▶ Exercise instructions
Repeat all the data word for word.

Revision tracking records
····················

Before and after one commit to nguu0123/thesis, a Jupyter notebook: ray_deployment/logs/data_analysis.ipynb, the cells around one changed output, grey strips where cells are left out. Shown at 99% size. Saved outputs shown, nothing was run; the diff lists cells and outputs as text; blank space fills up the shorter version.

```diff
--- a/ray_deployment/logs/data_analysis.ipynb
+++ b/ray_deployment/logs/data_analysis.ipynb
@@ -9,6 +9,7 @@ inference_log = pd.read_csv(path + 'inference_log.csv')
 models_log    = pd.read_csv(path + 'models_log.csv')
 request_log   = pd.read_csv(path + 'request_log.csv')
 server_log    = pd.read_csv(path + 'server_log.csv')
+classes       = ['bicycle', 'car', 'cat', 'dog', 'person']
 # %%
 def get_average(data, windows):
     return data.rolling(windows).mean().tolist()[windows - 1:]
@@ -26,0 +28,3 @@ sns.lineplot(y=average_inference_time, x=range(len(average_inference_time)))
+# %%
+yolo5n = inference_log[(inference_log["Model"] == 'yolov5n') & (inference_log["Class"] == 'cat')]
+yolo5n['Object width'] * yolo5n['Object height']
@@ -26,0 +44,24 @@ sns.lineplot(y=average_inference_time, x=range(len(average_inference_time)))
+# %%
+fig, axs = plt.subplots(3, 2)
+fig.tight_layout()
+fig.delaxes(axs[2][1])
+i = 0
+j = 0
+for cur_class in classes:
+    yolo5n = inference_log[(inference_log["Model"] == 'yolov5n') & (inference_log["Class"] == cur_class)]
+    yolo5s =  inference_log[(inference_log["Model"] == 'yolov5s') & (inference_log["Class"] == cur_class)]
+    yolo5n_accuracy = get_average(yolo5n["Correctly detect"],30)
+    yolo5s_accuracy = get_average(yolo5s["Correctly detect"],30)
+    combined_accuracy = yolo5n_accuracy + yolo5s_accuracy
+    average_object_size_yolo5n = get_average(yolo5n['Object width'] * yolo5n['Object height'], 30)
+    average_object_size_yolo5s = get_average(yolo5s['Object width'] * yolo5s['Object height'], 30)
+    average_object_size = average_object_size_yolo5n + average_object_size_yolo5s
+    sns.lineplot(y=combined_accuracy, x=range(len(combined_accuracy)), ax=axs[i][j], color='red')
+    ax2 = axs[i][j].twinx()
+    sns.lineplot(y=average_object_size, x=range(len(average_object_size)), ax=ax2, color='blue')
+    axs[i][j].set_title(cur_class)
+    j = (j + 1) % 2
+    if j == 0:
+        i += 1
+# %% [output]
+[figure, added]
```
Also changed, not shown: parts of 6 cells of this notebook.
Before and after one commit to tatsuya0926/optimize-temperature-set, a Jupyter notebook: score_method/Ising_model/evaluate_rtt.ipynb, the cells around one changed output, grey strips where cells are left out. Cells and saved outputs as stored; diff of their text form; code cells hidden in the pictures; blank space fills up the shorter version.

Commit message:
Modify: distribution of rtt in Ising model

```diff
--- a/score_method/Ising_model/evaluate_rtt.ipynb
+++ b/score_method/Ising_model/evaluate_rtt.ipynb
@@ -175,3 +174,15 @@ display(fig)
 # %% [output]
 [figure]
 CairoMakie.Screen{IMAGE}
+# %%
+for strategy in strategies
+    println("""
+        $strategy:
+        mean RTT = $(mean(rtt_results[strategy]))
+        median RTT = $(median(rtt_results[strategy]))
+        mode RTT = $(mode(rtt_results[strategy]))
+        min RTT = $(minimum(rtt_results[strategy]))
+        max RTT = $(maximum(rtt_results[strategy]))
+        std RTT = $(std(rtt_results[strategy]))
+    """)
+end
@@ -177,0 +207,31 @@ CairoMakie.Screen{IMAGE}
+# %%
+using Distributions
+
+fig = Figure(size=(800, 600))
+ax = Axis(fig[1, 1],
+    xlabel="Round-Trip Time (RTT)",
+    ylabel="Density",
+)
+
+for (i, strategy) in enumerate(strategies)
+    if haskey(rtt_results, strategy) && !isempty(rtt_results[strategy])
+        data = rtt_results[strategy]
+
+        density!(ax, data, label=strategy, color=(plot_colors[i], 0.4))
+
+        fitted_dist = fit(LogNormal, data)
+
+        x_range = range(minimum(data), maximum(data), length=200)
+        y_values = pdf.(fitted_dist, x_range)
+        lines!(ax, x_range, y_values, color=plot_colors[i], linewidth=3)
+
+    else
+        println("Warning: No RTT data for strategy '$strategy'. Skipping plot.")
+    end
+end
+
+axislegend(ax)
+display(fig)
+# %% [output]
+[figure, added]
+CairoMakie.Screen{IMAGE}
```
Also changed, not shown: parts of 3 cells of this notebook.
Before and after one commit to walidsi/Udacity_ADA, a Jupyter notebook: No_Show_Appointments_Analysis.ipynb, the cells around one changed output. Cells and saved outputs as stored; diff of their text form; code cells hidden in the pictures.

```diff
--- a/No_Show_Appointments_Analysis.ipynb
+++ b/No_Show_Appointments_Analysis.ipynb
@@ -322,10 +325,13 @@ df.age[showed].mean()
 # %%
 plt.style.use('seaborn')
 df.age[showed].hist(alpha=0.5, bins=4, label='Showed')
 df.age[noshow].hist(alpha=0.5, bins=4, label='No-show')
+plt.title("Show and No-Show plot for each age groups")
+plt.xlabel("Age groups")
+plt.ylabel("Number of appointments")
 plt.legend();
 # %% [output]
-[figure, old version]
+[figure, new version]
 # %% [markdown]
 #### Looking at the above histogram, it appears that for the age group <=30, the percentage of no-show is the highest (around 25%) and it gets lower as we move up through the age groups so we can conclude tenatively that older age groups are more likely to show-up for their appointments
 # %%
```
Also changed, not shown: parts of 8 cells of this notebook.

····················

▶ Your solution
Before and after one commit to nguu0123/thesis, a Jupyter notebook: ray_deployment/logs/data_analysis.ipynb, the cells around one changed output, grey strips where cells are left out. Shown at 99% size. Saved outputs shown, nothing was run; the diff lists cells and outputs as text; blank space fills up the shorter version.

```diff
--- a/ray_deployment/logs/data_analysis.ipynb
+++ b/ray_deployment/logs/data_analysis.ipynb
@@ -9,6 +9,7 @@ inference_log = pd.read_csv(path + 'inference_log.csv')
 models_log    = pd.read_csv(path + 'models_log.csv')
 request_log   = pd.read_csv(path + 'request_log.csv')
 server_log    = pd.read_csv(path + 'server_log.csv')
+classes       = ['bicycle', 'car', 'cat', 'dog', 'person']
 # %%
 def get_average(data, windows):
     return data.rolling(windows).mean().tolist()[windows - 1:]
@@ -26,0 +28,3 @@ sns.lineplot(y=average_inference_time, x=range(len(average_inference_time)))
+# %%
+yolo5n = inference_log[(inference_log["Model"] == 'yolov5n') & (inference_log["Class"] == 'cat')]
+yolo5n['Object width'] * yolo5n['Object height']
@@ -26,0 +44,24 @@ sns.lineplot(y=average_inference_time, x=range(len(average_inference_time)))
+# %%
+fig, axs = plt.subplots(3, 2)
+fig.tight_layout()
+fig.delaxes(axs[2][1])
+i = 0
+j = 0
+for cur_class in classes:
+    yolo5n = inference_log[(inference_log["Model"] == 'yolov5n') & (inference_log["Class"] == cur_class)]
+    yolo5s =  inference_log[(inference_log["Model"] == 'yolov5s') & (inference_log["Class"] == cur_class)]
+    yolo5n_accuracy = get_average(yolo5n["Correctly detect"],30)
+    yolo5s_accuracy = get_average(yolo5s["Correctly detect"],30)
+    combined_accuracy = yolo5n_accuracy + yolo5s_accuracy
+    average_object_size_yolo5n = get_average(yolo5n['Object width'] * yolo5n['Object height'], 30)
+    average_object_size_yolo5s = get_average(yolo5s['Object width'] * yolo5s['Object height'], 30)
+    average_object_size = average_object_size_yolo5n + average_object_size_yolo5s
+    sns.lineplot(y=combined_accuracy, x=range(len(combined_accuracy)), ax=axs[i][j], color='red')
+    ax2 = axs[i][j].twinx()
+    sns.lineplot(y=average_object_size, x=range(len(average_object_size)), ax=ax2, color='blue')
+    axs[i][j].set_title(cur_class)
+    j = (j + 1) % 2
+    if j == 0:
+        i += 1
+# %% [output]
+[figure, added]
```
Also changed, not shown: parts of 6 cells of this notebook.
Before and after one commit to tatsuya0926/optimize-temperature-set, a Jupyter notebook: score_method/Ising_model/evaluate_rtt.ipynb, the cells around one changed output, grey strips where cells are left out. Cells and saved outputs as stored; diff of their text form; code cells hidden in the pictures; blank space fills up the shorter version.

Commit message:
Modify: distribution of rtt in Ising model

```diff
--- a/score_method/Ising_model/evaluate_rtt.ipynb
+++ b/score_method/Ising_model/evaluate_rtt.ipynb
@@ -175,3 +174,15 @@ display(fig)
 # %% [output]
 [figure]
 CairoMakie.Screen{IMAGE}
+# %%
+for strategy in strategies
+    println("""
+        $strategy:
+        mean RTT = $(mean(rtt_results[strategy]))
+        median RTT = $(median(rtt_results[strategy]))
+        mode RTT = $(mode(rtt_results[strategy]))
+        min RTT = $(minimum(rtt_results[strategy]))
+        max RTT = $(maximum(rtt_results[strategy]))
+        std RTT = $(std(rtt_results[strategy]))
+    """)
+end
@@ -177,0 +207,31 @@ CairoMakie.Screen{IMAGE}
+# %%
+using Distributions
+
+fig = Figure(size=(800, 600))
+ax = Axis(fig[1, 1],
+    xlabel="Round-Trip Time (RTT)",
+    ylabel="Density",
+)
+
+for (i, strategy) in enumerate(strategies)
+    if haskey(rtt_results, strategy) && !isempty(rtt_results[strategy])
+        data = rtt_results[strategy]
+
+        density!(ax, data, label=strategy, color=(plot_colors[i], 0.4))
+
+        fitted_dist = fit(LogNormal, data)
+
+        x_range = range(minimum(data), maximum(data), length=200)
+        y_values = pdf.(fitted_dist, x_range)
+        lines!(ax, x_range, y_values, color=plot_colors[i], linewidth=3)
+
+    else
+        println("Warning: No RTT data for strategy '$strategy'. Skipping plot.")
+    end
+end
+
+axislegend(ax)
+display(fig)
+# %% [output]
+[figure, added]
+CairoMakie.Screen{IMAGE}
```
Also changed, not shown: parts of 3 cells of this notebook.
Before and after one commit to walidsi/Udacity_ADA, a Jupyter notebook: No_Show_Appointments_Analysis.ipynb, the cells around one changed output. Cells and saved outputs as stored; diff of their text form; code cells hidden in the pictures.

```diff
--- a/No_Show_Appointments_Analysis.ipynb
+++ b/No_Show_Appointments_Analysis.ipynb
@@ -322,10 +325,13 @@ df.age[showed].mean()
 # %%
 plt.style.use('seaborn')
 df.age[showed].hist(alpha=0.5, bins=4, label='Showed')
 df.age[noshow].hist(alpha=0.5, bins=4, label='No-show')
+plt.title("Show and No-Show plot for each age groups")
+plt.xlabel("Age groups")
+plt.ylabel("Number of appointments")
 plt.legend();
 # %% [output]
-[figure, old version]
+[figure, new version]
 # %% [markdown]
 #### Looking at the above histogram, it appears that for the age group <=30, the percentage of no-show is the highest (around 25%) and it gets lower as we move up through the age groups so we can conclude tenatively that older age groups are more likely to show-up for their appointments
 # %%
```
Also changed, not shown: parts of 8 cells of this notebook.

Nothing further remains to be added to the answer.